The first time I encountered a child with intellectual disabilities, I wasn’t sure how to interact with her. We were at a football workshop conducted by Special Olympics Papua New Guinea back in 2013. The child, who has Down Syndrome, refused to play but pointed at the ball and kept repeating, “soccer, soccer, soccer”.
I witnessed how the coaches patiently coaxed her out of her shell, using sports to help her gain confidence. By the end of the workshop, she was running around playing with the other children, with a wide smile on her face. There were children, with and without intellectual disabilities, playing together happily without inhibitions. In fact, it was impossible to tell them apart.
I was convinced at that moment, of the unifying power of sports. It marked the start of my journey as a volunteer coach with the Special Olympics, and it’s been impossible to look back since.

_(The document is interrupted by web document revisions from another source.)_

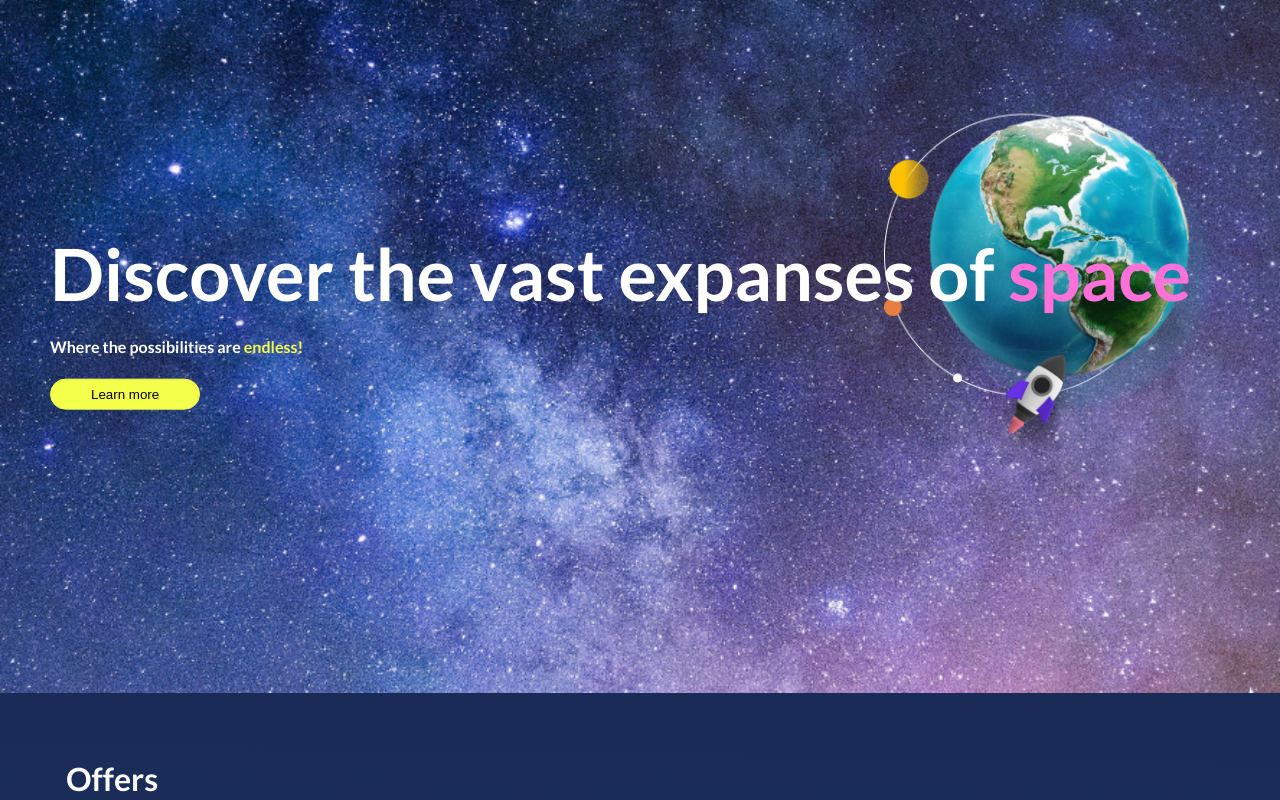
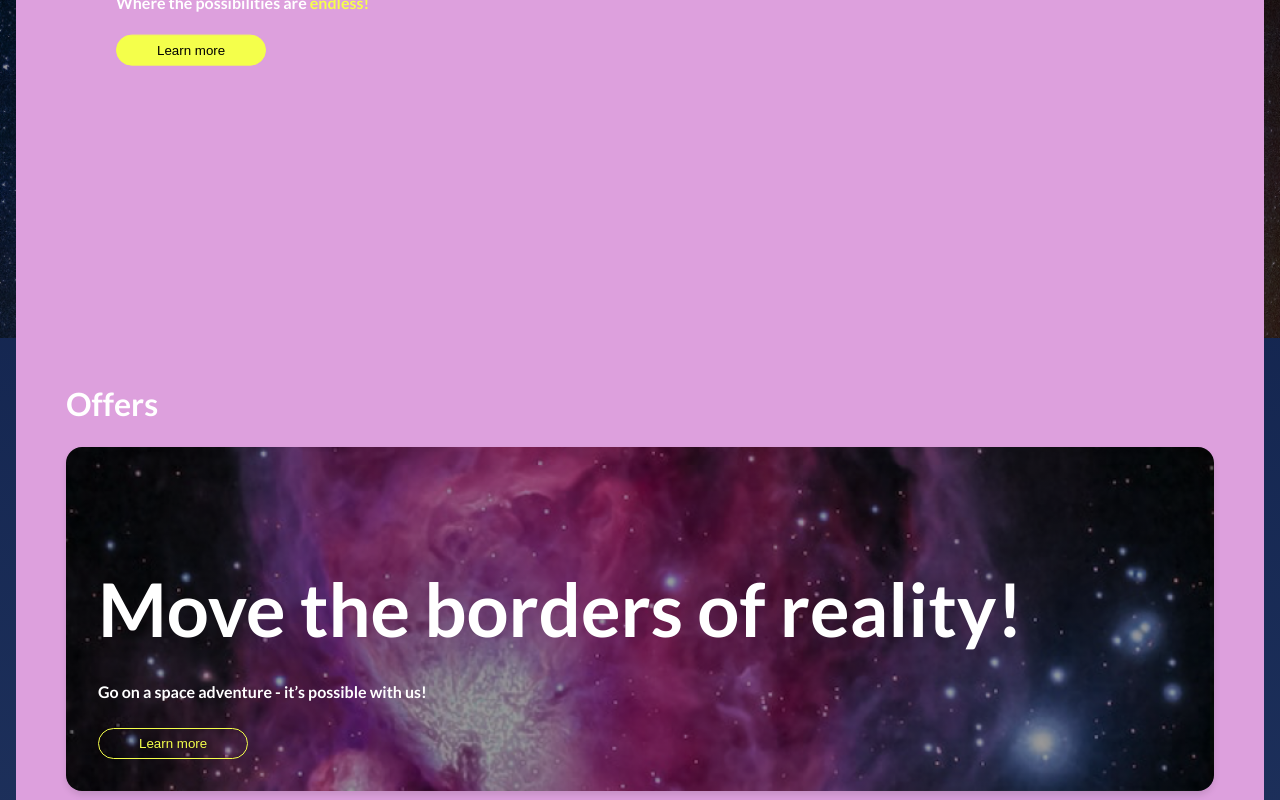
Before and after one commit to stepanencode/softswiss-cra-sass, a React (Create React App) app: page / in a window 1280 px wide. Shown: the part 220-1020 px from the top of the page. Built offline with nearby package versions, Linux system fonts and the light colour scheme; the HTML template or start-up script is replaced by a standard one.

Commit message:
FIX: backgrounds

```diff
--- a/src/App.js
+++ b/src/App.js
@@ -151,6 +151,7 @@ const App = () => {
       </header>
       <main className="main">
         <section className="hero">
+          <div className="container">
             <div className="hero__content">
               <h1 className="hero__title">
                 {extractLastWordForStyling(heroData.title, 'hero__highlight')}
@@ -159,6 +160,7 @@ const App = () => {
                 {extractLastWordForStyling(heroData.text, 'hero__emphasis')}
               </p>
               <button className="hero__button">Learn more</button>
+            </div>
           </div>
         </section>
         <section className="offers">
--- a/src/App.scss
+++ b/src/App.scss
@@ -110,25 +110,20 @@ $dreams-images: (
   width: $width;
   max-width: $max-width;
   margin: $margin;
+  // background-color: red;
 }
 
-@mixin background-layers(
-  $first-image,
-  $first-x,
-  $first-y,
-  $first-size,
-  $first-repeat,
-  $second-image,
-  $second-pos,
-  $second-size,
-  $second-repeat,
-  $background-color
+@mixin background-layer(
+  $image,
+  $position: center,
+  $size: cover,
+  $repeat: no-repeat,
+  $background-color: $highlight-color,
+  $overlay-color: rgba(0, 0, 0, 0.4)
 ) {
-  background: image-set($first-image) string.unquote($first-x)
-      string.unquote($first-y) / string.unquote($first-size)
-      string.unquote($first-repeat),
-    image-set($second-image) string.unquote($second-pos) /
-      string.unquote($second-size) string.unquote($second-repeat),
+  background: linear-gradient($overlay-color, $overlay-color),
+    image-set($image) string.unquote($position) / string.unquote($size)
+      string.unquote($repeat),
     $background-color;
 }
 
@@ -146,15 +141,6 @@ $dreams-images: (
     rgba($color1, $opacity1) $pos1,
     rgba($color2, $opacity2) $pos2
   );
-}
-
-@mixin background-image-set(
-  $image,
-  $position: center,
-  $size: cover,
-  $repeat: no-repeat
-) {
-  background: image-set($image) $position / $size $repeat;
 }
 
 @mixin menu-icon-active {
@@ -458,51 +444,18 @@ $dreams-images: (
 .hero {
   position: relative;
   width: 100%;
-  height: 100vh;
+  // height: 100vh;
   overflow: hidden;
   background-attachment: fixed;
 
-  @include background-layers(
-    $earth-images,
-    'center',
-    '-35%',
-    '300px',
-    'no-repeat',
-    $space-main-images,
-    'center',
-    'cover',
-    'no-repeat',
-    $highlight-color
-  );
+  @include background-layer($space-main-images);
 
   @include respond-to(md) {
-    @include background-layers(
-      $earth-images,
-      '115%',
-      'center',
-      '350px',
-      'no-repeat',
-      $space-main-images,
-      'center',
-      'cover',
-      'no-repeat',
-      $highlight-color
-    );
+    @include background-layer($space-main-images);
   }
 
   @include respond-to(lg) {
-    @include background-layers(
-      $earth-images,
-      '95%',
-      'center',
-      '350px',
-      'no-repeat',
-      $space-main-images,
-      'center',
-      'cover',
-      'no-repeat',
-      $highlight-color
-    );
+    @include background-layer($space-main-images);
   }
 
   &__content {
@@ -577,13 +530,14 @@ $dreams-images: (
 }
 
 .container {
-  padding: 0 50px;
+  padding: 20px 50px;
+  background-color: plum;
 
   @include container;
 }
 
 .offers {
-  padding: 2.5rem 0;
+  // padding: 2.5rem 0;
 
   &__title {
     margin-bottom: 1.5rem;
@@ -634,19 +588,19 @@ $dreams-images: (
     flex-direction: column;
 
     &--move {
-      @include background-image-set($move-images);
+      @include background-layer($move-images);
     }
 
     &--space {
-      @include background-image-set($space-images);
+      @include background-layer($space-images);
     }
 
     &--stars {
-      @include background-image-set($stars-images);
+      @include background-layer($stars-images);
     }
 
     &--dreams {
-      @include background-image-set($dreams-images);
+      @include background-layer($dreams-images);
     }
   }
 
@@ -774,18 +728,10 @@ $dreams-images: (
 
     @include respond-to(md) {
       font-size: $font-size-sm;
-
-      // &::after {
-      //   content: none;
-      // }
     }
 
     @include respond-to(lg) {
       font-size: $font-size-lg;
-
-      // &::after {
-      //   content: none;
-      // }
     }
   }
 }
```
Lines whose indentation alone changed are shown as unchanged.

I’ve seen how the movement has changed lives. Raphael Ottoase is one of our Special Olympics athletes in Papua New Guinea. He has been living in a disability home and for years, he hardly got any visits from his family. When he got involved in Special Olympics initiatives, which included sports and leadership development, he became a whole new person. He started smiling and laughing a lot more and wasn’t afraid to speak up.
For the first time in his life, he felt empowered. At the ripe old age of 52, Raphael made his very first trip out of Papua New Guinea to Singapore, to represent the country in a leadership conference. The experience was life-changing. It changed his family’s perception too, helping them realize that Raphael was capable of so much more than they imagined.
Raphael, like so many other athletes, has put Papua New Guinea on the world map. In 2015, we sent a team to the Special Olympics World Summer Games held in Los Angeles, and made our country proud by bringing home medals in athletics. In 2019, our athletes went to the World Games in Abu Dhabi and delivered a clean sweep of medals in shot put, among other achievements. It is absolutely amazing to witness what our athletes are capable of, when given the opportunity to shine.
For many of these athletes, it is their first time competing and representing their country on the global stage. The exposure and confidence gained are transformative for all of us. To be honest, I’ve never travelled before being a part of the movement. Since 2013, I have been exposed to so many people from all over the world who are doing their bit to promote inclusion for people with intellectual disabilities, and it’s humbling to know I’m part of this global community.
We have a long road ahead of us. Companies need to be more inclusive, hire more people with intellectual disabilities, and fund organizations like ours so that we can do more for our athletes. Parents need to change their mindsets, expose their children with disabilities to experiences, and not hide them at home in shame. More volunteers need to come forward, to be guardians, mentors and coaches to our athletes. The public needs to open their hearts and minds, to interact with our athletes and befriend them.
It is my hope that we will one day see a truly inclusive world, where people do not just tolerate but accept unconditionally. To borrow a quote, “Diversity is having a seat at the table, inclusion is having a voice, and belonging is having that voice be heard.”